Theory

It is known from school lessons that mass is a measure of body inertia. If we are pushing two shopping carts of different dimensions, the heavier one will be more difficult to stop. That is, the larger the mass, the more external influences are required, to change the movement of the body. This refers to translational movement when the carriage is moving in a straight line. The mass moment of inertia is analogous to mass and translational motion a measure of the inertia of a body when it rotates around an axis. The moment of inertia depends on the mass, the position of the axis of rotation, and the shape and size of the body.

J = ∫r2dm

The Huygens-Steiner theorem is often used to calculate the mass moment of inertia.
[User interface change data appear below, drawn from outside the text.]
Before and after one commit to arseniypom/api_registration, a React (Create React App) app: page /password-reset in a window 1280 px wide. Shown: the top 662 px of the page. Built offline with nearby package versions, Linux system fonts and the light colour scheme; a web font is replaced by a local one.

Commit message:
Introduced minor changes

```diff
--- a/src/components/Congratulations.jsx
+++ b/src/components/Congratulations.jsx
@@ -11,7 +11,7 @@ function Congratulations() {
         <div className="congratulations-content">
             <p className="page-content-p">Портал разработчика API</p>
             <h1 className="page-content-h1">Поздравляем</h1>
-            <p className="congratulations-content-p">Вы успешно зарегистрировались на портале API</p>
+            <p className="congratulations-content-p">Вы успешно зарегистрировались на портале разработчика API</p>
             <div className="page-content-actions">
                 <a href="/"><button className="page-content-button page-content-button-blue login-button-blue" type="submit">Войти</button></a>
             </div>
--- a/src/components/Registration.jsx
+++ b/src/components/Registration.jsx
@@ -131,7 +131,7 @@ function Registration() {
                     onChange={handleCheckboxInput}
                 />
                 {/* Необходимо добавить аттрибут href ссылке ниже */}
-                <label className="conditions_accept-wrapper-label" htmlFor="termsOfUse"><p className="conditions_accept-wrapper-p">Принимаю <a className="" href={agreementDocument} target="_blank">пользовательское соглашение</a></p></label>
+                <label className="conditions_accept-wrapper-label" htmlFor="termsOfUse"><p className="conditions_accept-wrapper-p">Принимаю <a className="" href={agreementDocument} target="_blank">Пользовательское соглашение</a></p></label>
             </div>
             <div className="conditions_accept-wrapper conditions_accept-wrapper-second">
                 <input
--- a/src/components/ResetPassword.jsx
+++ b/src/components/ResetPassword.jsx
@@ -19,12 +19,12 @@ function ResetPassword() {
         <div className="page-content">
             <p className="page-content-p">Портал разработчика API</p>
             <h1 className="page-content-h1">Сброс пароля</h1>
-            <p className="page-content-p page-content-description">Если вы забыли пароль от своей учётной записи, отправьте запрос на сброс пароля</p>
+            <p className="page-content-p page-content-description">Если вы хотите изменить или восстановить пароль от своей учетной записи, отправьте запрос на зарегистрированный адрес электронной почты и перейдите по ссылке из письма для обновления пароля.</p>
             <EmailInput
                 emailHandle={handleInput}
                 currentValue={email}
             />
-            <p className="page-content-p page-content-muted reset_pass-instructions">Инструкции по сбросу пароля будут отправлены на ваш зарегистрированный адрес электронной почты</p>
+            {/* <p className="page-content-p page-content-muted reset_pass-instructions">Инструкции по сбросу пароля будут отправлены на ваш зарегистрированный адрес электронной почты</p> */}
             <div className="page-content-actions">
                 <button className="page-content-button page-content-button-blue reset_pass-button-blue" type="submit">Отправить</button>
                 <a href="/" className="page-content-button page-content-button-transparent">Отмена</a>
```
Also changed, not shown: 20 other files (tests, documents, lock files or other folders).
It reads: "The moment of inertia of a body around any axis is equal to the sum from the moment of inertia of a body around an axis parallel to any one axis passing through the center of mass and the product of the body mass with the square of the distance between the axes ".

J = JC + md2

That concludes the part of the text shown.